◆ What to do
Copy each line of the listing where the word "body" can be found.

*** Opening Information supplied ***

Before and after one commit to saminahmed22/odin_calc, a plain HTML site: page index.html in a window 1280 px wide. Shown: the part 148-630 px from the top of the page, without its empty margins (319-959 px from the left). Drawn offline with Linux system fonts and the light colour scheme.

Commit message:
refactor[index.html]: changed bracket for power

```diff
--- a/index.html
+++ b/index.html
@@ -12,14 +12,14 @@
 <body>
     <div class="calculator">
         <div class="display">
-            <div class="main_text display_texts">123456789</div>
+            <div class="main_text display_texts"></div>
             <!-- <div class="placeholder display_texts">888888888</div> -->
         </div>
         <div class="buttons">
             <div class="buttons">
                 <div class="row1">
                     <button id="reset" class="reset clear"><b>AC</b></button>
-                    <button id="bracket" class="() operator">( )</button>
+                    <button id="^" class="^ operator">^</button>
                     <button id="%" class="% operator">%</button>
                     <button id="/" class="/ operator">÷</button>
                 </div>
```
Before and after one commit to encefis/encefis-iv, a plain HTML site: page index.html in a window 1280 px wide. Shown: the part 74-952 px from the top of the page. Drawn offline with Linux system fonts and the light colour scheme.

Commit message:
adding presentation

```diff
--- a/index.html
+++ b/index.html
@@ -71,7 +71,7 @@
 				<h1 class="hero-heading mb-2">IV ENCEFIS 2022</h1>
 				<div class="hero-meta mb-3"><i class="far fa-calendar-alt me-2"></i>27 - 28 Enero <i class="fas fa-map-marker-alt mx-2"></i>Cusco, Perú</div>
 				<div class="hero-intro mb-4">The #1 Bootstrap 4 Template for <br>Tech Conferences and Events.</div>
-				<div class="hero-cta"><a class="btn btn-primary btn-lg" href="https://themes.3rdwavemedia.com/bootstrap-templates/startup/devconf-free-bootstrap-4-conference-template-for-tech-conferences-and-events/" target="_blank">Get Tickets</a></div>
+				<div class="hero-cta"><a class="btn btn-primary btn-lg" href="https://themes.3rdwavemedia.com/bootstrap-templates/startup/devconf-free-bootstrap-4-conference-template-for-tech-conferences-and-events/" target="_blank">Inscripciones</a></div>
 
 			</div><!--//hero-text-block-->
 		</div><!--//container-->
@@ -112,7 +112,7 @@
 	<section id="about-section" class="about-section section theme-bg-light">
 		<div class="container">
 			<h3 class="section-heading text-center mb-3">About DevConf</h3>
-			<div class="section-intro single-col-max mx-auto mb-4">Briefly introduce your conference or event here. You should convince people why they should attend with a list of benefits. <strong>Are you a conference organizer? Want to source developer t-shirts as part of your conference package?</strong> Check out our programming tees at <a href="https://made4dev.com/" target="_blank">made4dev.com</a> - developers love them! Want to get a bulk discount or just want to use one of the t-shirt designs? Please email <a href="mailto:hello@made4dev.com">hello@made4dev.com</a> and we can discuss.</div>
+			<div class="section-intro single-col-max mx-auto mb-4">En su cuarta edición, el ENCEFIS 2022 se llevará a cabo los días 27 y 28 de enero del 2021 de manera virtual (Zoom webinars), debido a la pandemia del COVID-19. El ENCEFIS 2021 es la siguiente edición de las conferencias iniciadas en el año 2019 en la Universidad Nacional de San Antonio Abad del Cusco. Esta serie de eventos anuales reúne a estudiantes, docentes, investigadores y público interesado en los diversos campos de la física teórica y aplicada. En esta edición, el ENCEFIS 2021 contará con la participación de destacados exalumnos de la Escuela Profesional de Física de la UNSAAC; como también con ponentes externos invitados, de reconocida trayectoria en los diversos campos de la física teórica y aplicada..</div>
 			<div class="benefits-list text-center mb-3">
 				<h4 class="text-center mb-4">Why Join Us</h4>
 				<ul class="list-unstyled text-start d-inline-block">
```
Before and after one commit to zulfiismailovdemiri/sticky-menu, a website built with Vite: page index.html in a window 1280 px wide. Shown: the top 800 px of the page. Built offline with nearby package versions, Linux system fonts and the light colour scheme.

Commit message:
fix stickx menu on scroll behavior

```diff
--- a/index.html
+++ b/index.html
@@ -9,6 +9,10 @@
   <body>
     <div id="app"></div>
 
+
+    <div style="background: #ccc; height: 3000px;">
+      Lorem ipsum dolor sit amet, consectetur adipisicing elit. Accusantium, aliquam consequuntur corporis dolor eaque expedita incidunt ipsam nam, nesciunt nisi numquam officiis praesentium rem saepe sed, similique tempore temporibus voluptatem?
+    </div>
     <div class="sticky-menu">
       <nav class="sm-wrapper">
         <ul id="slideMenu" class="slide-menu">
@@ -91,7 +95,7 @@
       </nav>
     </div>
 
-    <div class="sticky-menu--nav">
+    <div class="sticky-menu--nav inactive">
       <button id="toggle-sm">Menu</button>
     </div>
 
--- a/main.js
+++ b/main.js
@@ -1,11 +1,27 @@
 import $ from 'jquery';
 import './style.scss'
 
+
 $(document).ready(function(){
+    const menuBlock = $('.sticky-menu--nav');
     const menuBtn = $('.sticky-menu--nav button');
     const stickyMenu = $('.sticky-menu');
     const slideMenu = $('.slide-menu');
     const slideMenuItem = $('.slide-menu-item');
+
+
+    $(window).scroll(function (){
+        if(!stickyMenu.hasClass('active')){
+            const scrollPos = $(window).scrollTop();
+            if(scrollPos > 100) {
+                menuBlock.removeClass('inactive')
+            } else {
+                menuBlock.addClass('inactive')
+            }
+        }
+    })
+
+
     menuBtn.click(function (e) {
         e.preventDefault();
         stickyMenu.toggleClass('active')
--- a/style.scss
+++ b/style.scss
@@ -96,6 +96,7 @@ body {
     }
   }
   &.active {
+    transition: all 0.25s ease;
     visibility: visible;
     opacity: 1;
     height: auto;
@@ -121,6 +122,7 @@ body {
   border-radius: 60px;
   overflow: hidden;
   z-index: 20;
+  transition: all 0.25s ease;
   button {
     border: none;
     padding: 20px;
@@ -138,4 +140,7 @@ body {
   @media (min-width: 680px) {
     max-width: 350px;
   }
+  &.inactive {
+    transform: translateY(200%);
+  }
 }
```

*** Closing Information supplied ***

◆ Response to this exercise
 <body>
   <body>
@@ -96,6 +96,7 @@ body {
@@ -121,6 +122,7 @@ body {
@@ -138,4 +140,7 @@ body {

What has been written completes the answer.